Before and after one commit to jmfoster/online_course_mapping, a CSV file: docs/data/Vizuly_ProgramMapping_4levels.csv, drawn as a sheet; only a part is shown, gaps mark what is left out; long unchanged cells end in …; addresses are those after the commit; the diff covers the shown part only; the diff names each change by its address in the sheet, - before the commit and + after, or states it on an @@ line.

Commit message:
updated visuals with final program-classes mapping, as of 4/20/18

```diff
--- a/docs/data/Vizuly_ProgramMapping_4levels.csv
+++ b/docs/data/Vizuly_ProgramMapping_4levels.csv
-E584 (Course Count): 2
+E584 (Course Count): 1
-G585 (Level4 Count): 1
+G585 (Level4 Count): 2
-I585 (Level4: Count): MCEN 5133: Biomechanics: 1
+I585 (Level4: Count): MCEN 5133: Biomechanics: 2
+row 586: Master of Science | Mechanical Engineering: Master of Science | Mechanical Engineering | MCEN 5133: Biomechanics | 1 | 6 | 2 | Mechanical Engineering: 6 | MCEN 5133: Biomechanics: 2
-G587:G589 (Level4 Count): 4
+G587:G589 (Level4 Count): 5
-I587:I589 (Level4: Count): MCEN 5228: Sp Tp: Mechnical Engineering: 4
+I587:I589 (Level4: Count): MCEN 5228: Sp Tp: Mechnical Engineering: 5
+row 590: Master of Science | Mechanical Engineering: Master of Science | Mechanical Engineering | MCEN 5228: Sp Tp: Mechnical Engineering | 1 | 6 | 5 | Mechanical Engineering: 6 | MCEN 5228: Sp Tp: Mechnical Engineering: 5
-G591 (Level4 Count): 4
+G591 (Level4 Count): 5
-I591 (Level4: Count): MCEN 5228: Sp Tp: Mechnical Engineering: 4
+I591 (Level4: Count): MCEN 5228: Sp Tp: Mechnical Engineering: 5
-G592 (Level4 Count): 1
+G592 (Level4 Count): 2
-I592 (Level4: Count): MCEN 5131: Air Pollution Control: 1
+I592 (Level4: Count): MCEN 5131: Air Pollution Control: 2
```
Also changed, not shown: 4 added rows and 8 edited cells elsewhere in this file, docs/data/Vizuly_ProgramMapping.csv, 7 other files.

======

▶ [What the exercise asks]
Recite the full listing above exactly.

▶ [Response to this task]
Before and after one commit to jmfoster/online_course_mapping, a CSV file: docs/data/Vizuly_ProgramMapping_4levels.csv, drawn as a sheet; only a part is shown, gaps mark what is left out; long unchanged cells end in …; addresses are those after the commit; the diff covers the shown part only; the diff names each change by its address in the sheet, - before the commit and + after, or states it on an @@ line.

Commit message:
updated visuals with final program-classes mapping, as of 4/20/18

```diff
--- a/docs/data/Vizuly_ProgramMapping_4levels.csv
+++ b/docs/data/Vizuly_ProgramMapping_4levels.csv
-E584 (Course Count): 2
+E584 (Course Count): 1
-G585 (Level4 Count): 1
+G585 (Level4 Count): 2
-I585 (Level4: Count): MCEN 5133: Biomechanics: 1
+I585 (Level4: Count): MCEN 5133: Biomechanics: 2
+row 586: Master of Science | Mechanical Engineering: Master of Science | Mechanical Engineering | MCEN 5133: Biomechanics | 1 | 6 | 2 | Mechanical Engineering: 6 | MCEN 5133: Biomechanics: 2
-G587:G589 (Level4 Count): 4
+G587:G589 (Level4 Count): 5
-I587:I589 (Level4: Count): MCEN 5228: Sp Tp: Mechnical Engineering: 4
+I587:I589 (Level4: Count): MCEN 5228: Sp Tp: Mechnical Engineering: 5
+row 590: Master of Science | Mechanical Engineering: Master of Science | Mechanical Engineering | MCEN 5228: Sp Tp: Mechnical Engineering | 1 | 6 | 5 | Mechanical Engineering: 6 | MCEN 5228: Sp Tp: Mechnical Engineering: 5
-G591 (Level4 Count): 4
+G591 (Level4 Count): 5
-I591 (Level4: Count): MCEN 5228: Sp Tp: Mechnical Engineering: 4
+I591 (Level4: Count): MCEN 5228: Sp Tp: Mechnical Engineering: 5
-G592 (Level4 Count): 1
+G592 (Level4 Count): 2
-I592 (Level4: Count): MCEN 5131: Air Pollution Control: 1
+I592 (Level4: Count): MCEN 5131: Air Pollution Control: 2
```
Also changed, not shown: 4 added rows and 8 edited cells elsewhere in this file, docs/data/Vizuly_ProgramMapping.csv, 7 other files.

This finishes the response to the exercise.